* EXERCISE: Among the entries, find the lines with the string "offering" and copy them.

═══ PROVIDED INFORMATION ═══

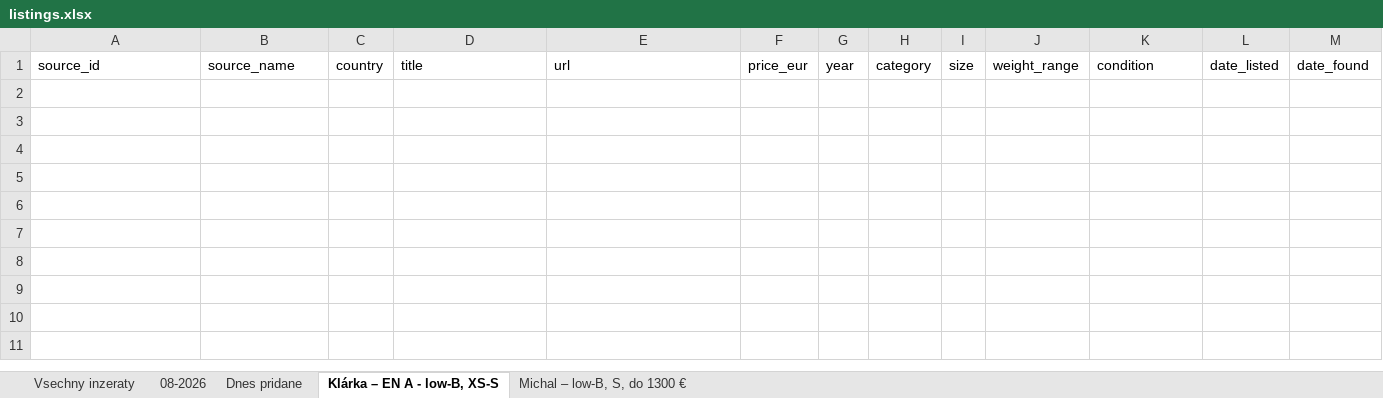
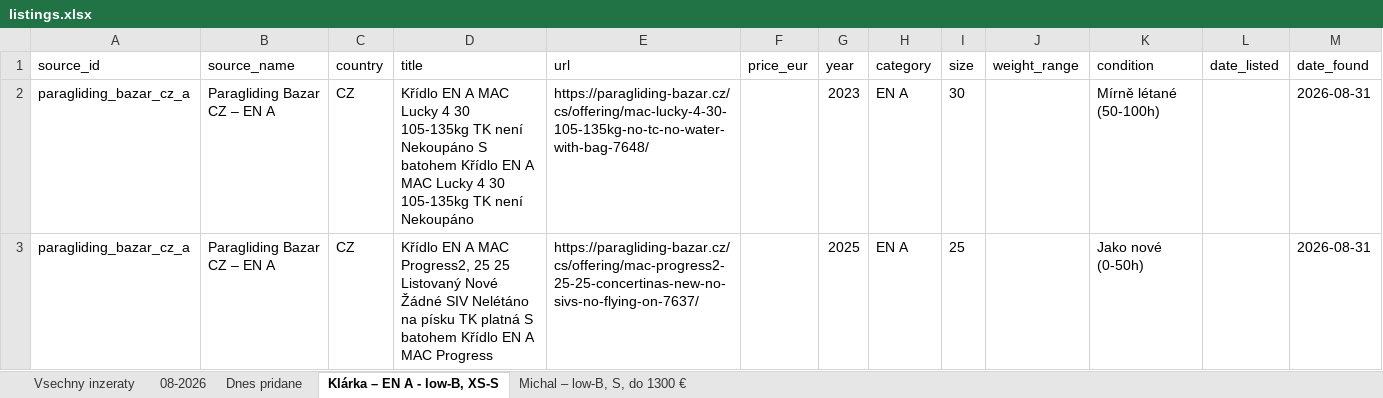
Before and after one commit to zimmema3/paragliding, an Excel workbook: data/bazar_watcher/listings.xlsx, sheet Klárka – EN A - low-B, XS-S, drawn as a sheet; values as stored, in another font and other column widths than the file's, no borders; the diff names each change by its address in the sheet, - before the commit and + after, or states it on an @@ line.

```diff
--- a/data/bazar_watcher/listings.xlsx (sheet Klárka – EN A - low-B, XS-S)
+++ b/data/bazar_watcher/listings.xlsx (sheet Klárka – EN A - low-B, XS-S)
+row 2: paragliding_bazar_cz_a | Paragliding Bazar CZ – EN A | CZ | Křídlo EN A MAC Lucky 4 30 105-135kg TK není Nekoupáno S batohem Křídlo EN A MAC Lucky 4 30 105-135kg TK není Nekoupáno | https://paragliding-bazar.cz/cs/offering/mac-lucky-4-30-105-135kg-no-tc-no-water-with-bag-7648/ |  | 2023 | EN A | 30 |  | Mírně létané (50-100h) |  | 2026-08-31
+row 3: paragliding_bazar_cz_a | Paragliding Bazar CZ – EN A | CZ | Křídlo EN A MAC Progress2, 25 25 Listovaný Nové Žádné SIV Nelétáno na písku TK platná S batohem Křídlo EN A MAC Progress | https://paragliding-bazar.cz/cs/offering/mac-progress2-25-25-concertinas-new-no-sivs-no-flying-on-7637/ |  | 2025 | EN A | 25 |  | Jako nové (0-50h) |  | 2026-08-31
```
Also changed, not shown: sheet Dnes pridane, sheet 08-2026, sheet Vsechny inzeraty, sheet Michal – low-B, S, do 1300 €, 1 other file.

═══

* THE COMPLETED TASK:
+row 2: paragliding_bazar_cz_a | Paragliding Bazar CZ – EN A | CZ | Křídlo EN A MAC Lucky 4 30 105-135kg TK není Nekoupáno S batohem Křídlo EN A MAC Lucky 4 30 105-135kg TK není Nekoupáno | https://paragliding-bazar.cz/cs/offering/mac-lucky-4-30-105-135kg-no-tc-no-water-with-bag-7648/ |  | 2023 | EN A | 30 |  | Mírně létané (50-100h) |  | 2026-08-31
+row 3: paragliding_bazar_cz_a | Paragliding Bazar CZ – EN A | CZ | Křídlo EN A MAC Progress2, 25 25 Listovaný Nové Žádné SIV Nelétáno na písku TK platná S batohem Křídlo EN A MAC Progress | https://paragliding-bazar.cz/cs/offering/mac-progress2-25-25-concertinas-new-no-sivs-no-flying-on-7637/ |  | 2025 | EN A | 25 |  | Jako nové (0-50h) |  | 2026-08-31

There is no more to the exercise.